MMGM is a weekly meme hosted by middle grade author, Shannon Messenger.
This is a fun chance for me to review a book that hasn’t been published yet. Jessica Haight and Stephanie Robinson run a popular blog that goes by the same name as their book. After keeping in touch for a year or so, I decided to read The Secret DMS Files of Fairday Marrow over Spring Break. I rarely volunteer for something like this with friends, virtual or not, because of the high pressure to give a good review, but I was curious. And I’ve been impressed by the creativity and professional quality of their blog, so I took a chance. I figured I didn’t have to post my review if I didn’t like the book.
I’m posting. 🙂
Jessica and Stephanie have written a really fun middle grade mystery. Honestly, the story didn’t draw me in until I was about one third of the way through. The prose reads clearly and precisely, but it feels just a little plain. For example, “Fairday was ecstatic that they were having chicken cordon bleu for dinner.” There are lots of other ways to communicate that excitement aside from narration. It’s also a little heavy on the adverbs, and the dialogue doesn’t have the snappy drive of an experienced writer. At the risk of sounding snobbish (I really don’t mean to!), reading this one reminded me very much of when I reread my own first novel several years after writing it.
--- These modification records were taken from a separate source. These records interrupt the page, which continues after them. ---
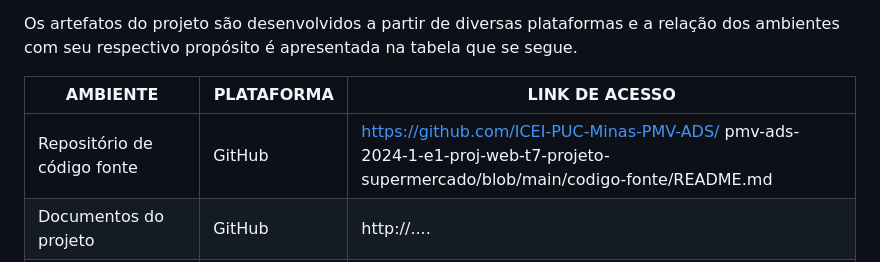
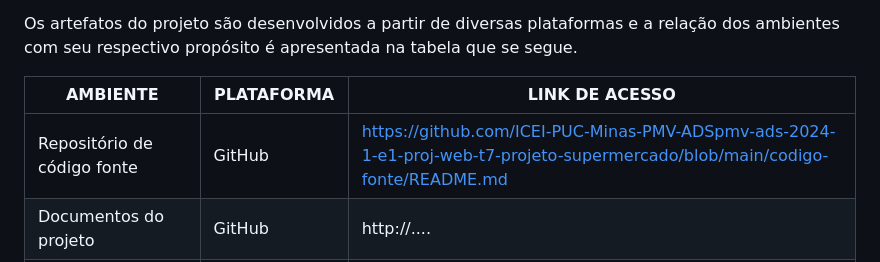
Before and after one commit to ICEI-PUC-Minas-PMV-ADS/pmv-ads-2024-1-e1-proj-web-t7-projeto-supermercado, a Markdown page: documentos/03-Metodologia.md, the part around the change. GitHub-like rendering.

```diff
--- a/documentos/03-Metodologia.md
+++ b/documentos/03-Metodologia.md
@@ -56,7 +56,7 @@ Os artefatos do projeto são desenvolvidos a partir de diversas plataformas e a
 
 | AMBIENTE                            | PLATAFORMA                         | LINK DE ACESSO                         |
 |-------------------------------------|------------------------------------|----------------------------------------|
-| Repositório de código fonte         | GitHub                             | https://github.com/ICEI-PUC-Minas-PMV-ADS/ pmv-ads-2024-1-e1-proj-web-t7-projeto-supermercado/blob/main/codigo-fonte/README.md                           |
+| Repositório de código fonte         | GitHub                             | https://github.com/ICEI-PUC-Minas-PMV-ADSpmv-ads-2024-1-e1-proj-web-t7-projeto-supermercado/blob/main/codigo-fonte/README.md                           |
 | Documentos do projeto               | GitHub                             | http://....                            |
 | Projeto de Interface                | Figma                              | http://....                            |
 | Gerenciamento do Projeto            | GitHub Projects                    | http://....                            |
```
**Note: After sending this review to the authors, they mentioned that they were in the midst of a revision with dialogue and adverbs among the offenders on their hit list. That’s awesome! I love to hear of writers practicing, stretching, improving their skills.
However (and that’s a big however), I got caught up in the story anyway. Because these two ladies came up with a real humdinger of a tale!
Eleven-year-old Fairday Morrow (love the name!) has moved to the Begonia House, a huge, creepy old place with lots of local legends surrounding it. Years before, an old man died mysteriously at the foot of a high balcony. Homicide had not been ruled out. And twenty years before that, the same man’s daughter suddenly went missing in the house the day of her wedding. But Fairday doesn’t know all these details when she sets about investigating the contents of an upper room. For you see, Fairday heads up a detective agency (the DMS—detective mystery squad) with her best friend Lizzy. And the upper room is laden with mystery.
Where is the strange bagpipe music coming from? What was that glimpse of red shoes in the mirror? What does the brass key open? And how did Fairday’s baby sister get inside the mirror?! Join Fairday, Lizzy, and their new friend Brocket the Rocket as they uncover the answers and tie them into the house’s perplexing past.
This one is full of imagination and kid-pleasing details. The drawings above each chapter heading, while not professional, are nicely stylized and add a pleasing element to the tale (see the cover image). It’s clean aside from a few omg’s and one minor profanity. If you like an entertaining mystery, this one is worth picking up. I’ll be watching to see if it goes to print. Meanwhile, they freely give away copies to reviewers.